_About this exercise_: If an entry contains a picture, leave the picture out and reproduce everything else in the records below exactly.

_Given entries_:
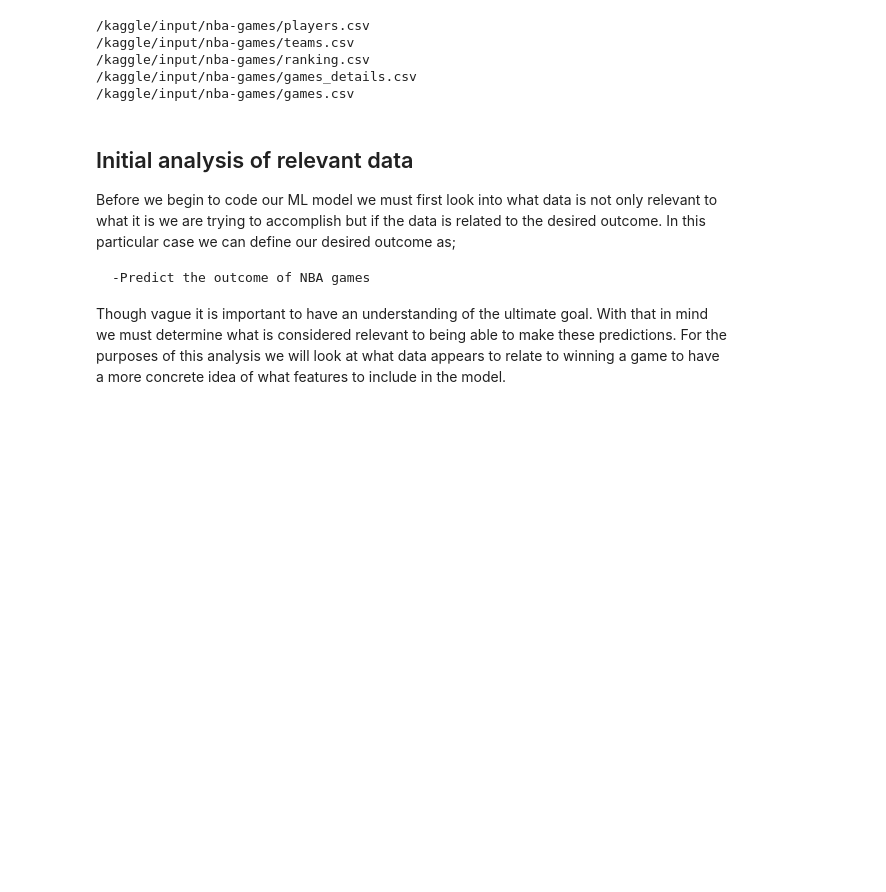
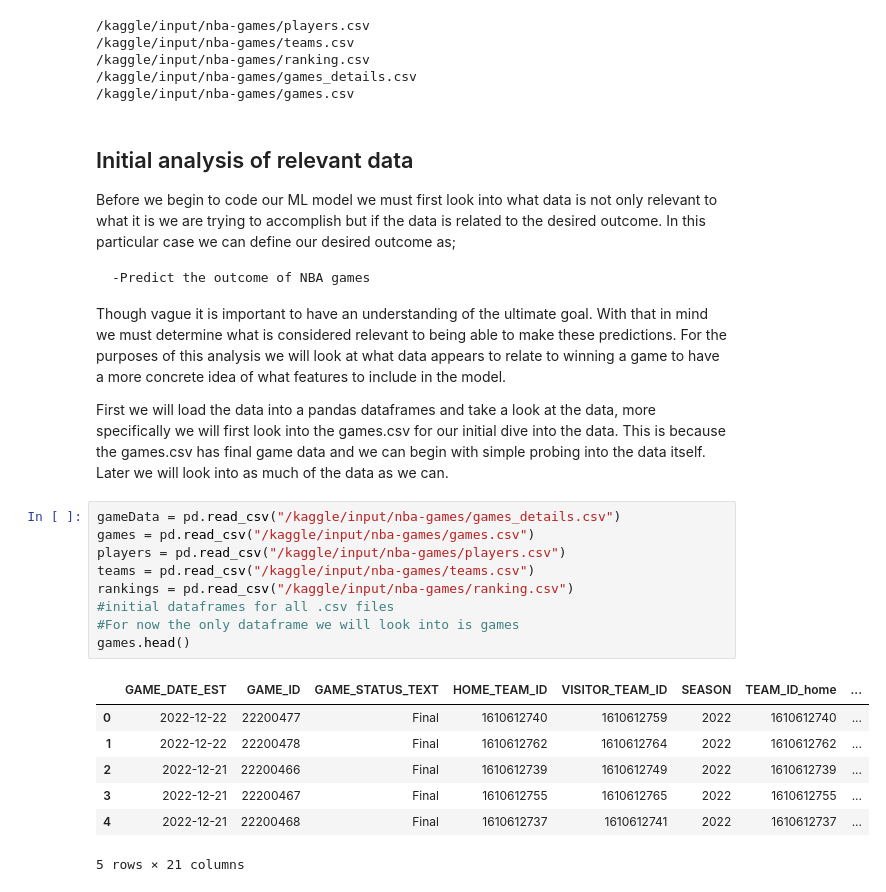
Before and after one commit to rjbeer/NBA-Analysis, a Jupyter notebook: notebook09ea0e1819.ipynb, the cells around one changed output. Cells and saved outputs as stored; diff of their text form; blank space fills up the shorter version.

```diff
--- a/notebook09ea0e1819.ipynb
+++ b/notebook09ea0e1819.ipynb
@@ -30,3 +30,22 @@ Before we begin to code our ML model we must first look into what data is not on
     -Predict the outcome of NBA games
 
 Though vague it is important to have an understanding of the ultimate goal. With that in mind we must determine what is considered relevant to being able to make these predictions. For the purposes of this analysis we will look at what data appears to relate to winning a game to have a more concrete idea of what features to include in the model.
+
+First we will load the data into a pandas dataframes and take a look at the data, more specifically we will first look into the games.csv for our initial dive into the data. This is because the games.csv has final game data and we can begin with simple probing into the data itself. Later we will look into as much of the data as we can.
+# %%
+gameData = pd.read_csv("/kaggle/input/nba-games/games_details.csv")
+games = pd.read_csv("/kaggle/input/nba-games/games.csv")
+players = pd.read_csv("/kaggle/input/nba-games/players.csv")
+teams = pd.read_csv("/kaggle/input/nba-games/teams.csv")
+rankings = pd.read_csv("/kaggle/input/nba-games/ranking.csv")
+#initial dataframes for all .csv files
+#For now the only dataframe we will look into is games
+games.head()
+# %% [output]
+|  | GAME_DATE_EST | GAME_ID | GAME_STATUS_TEXT | HOME_TEAM_ID | VISITOR_TEAM_ID | SEASON | TEAM_ID_home | ... |
+| 0 | 2022-12-22 | 22200477 | Final | 1610612740 | 1610612759 | 2022 | 1610612740 | ... |
+| 1 | 2022-12-22 | 22200478 | Final | 1610612762 | 1610612764 | 2022 | 1610612762 | ... |
+| 2 | 2022-12-21 | 22200466 | Final | 1610612739 | 1610612749 | 2022 | 1610612739 | ... |
+| 3 | 2022-12-21 | 22200467 | Final | 1610612755 | 1610612765 | 2022 | 1610612755 | ... |
+| 4 | 2022-12-21 | 22200468 | Final | 1610612737 | 1610612741 | 2022 | 1610612737 | ... |
+5 rows × 21 columns
```
Also changed, not shown: parts of 2 cells of this notebook.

_Worked solution_:
Before and after one commit to rjbeer/NBA-Analysis, a Jupyter notebook: notebook09ea0e1819.ipynb, the cells around one changed output. Cells and saved outputs as stored; diff of their text form; blank space fills up the shorter version.

```diff
--- a/notebook09ea0e1819.ipynb
+++ b/notebook09ea0e1819.ipynb
@@ -30,3 +30,22 @@ Before we begin to code our ML model we must first look into what data is not on
     -Predict the outcome of NBA games
 
 Though vague it is important to have an understanding of the ultimate goal. With that in mind we must determine what is considered relevant to being able to make these predictions. For the purposes of this analysis we will look at what data appears to relate to winning a game to have a more concrete idea of what features to include in the model.
+
+First we will load the data into a pandas dataframes and take a look at the data, more specifically we will first look into the games.csv for our initial dive into the data. This is because the games.csv has final game data and we can begin with simple probing into the data itself. Later we will look into as much of the data as we can.
+# %%
+gameData = pd.read_csv("/kaggle/input/nba-games/games_details.csv")
+games = pd.read_csv("/kaggle/input/nba-games/games.csv")
+players = pd.read_csv("/kaggle/input/nba-games/players.csv")
+teams = pd.read_csv("/kaggle/input/nba-games/teams.csv")
+rankings = pd.read_csv("/kaggle/input/nba-games/ranking.csv")
+#initial dataframes for all .csv files
+#For now the only dataframe we will look into is games
+games.head()
+# %% [output]
+|  | GAME_DATE_EST | GAME_ID | GAME_STATUS_TEXT | HOME_TEAM_ID | VISITOR_TEAM_ID | SEASON | TEAM_ID_home | ... |
+| 0 | 2022-12-22 | 22200477 | Final | 1610612740 | 1610612759 | 2022 | 1610612740 | ... |
+| 1 | 2022-12-22 | 22200478 | Final | 1610612762 | 1610612764 | 2022 | 1610612762 | ... |
+| 2 | 2022-12-21 | 22200466 | Final | 1610612739 | 1610612749 | 2022 | 1610612739 | ... |
+| 3 | 2022-12-21 | 22200467 | Final | 1610612755 | 1610612765 | 2022 | 1610612755 | ... |
+| 4 | 2022-12-21 | 22200468 | Final | 1610612737 | 1610612741 | 2022 | 1610612737 | ... |
+5 rows × 21 columns
```
Also changed, not shown: parts of 2 cells of this notebook.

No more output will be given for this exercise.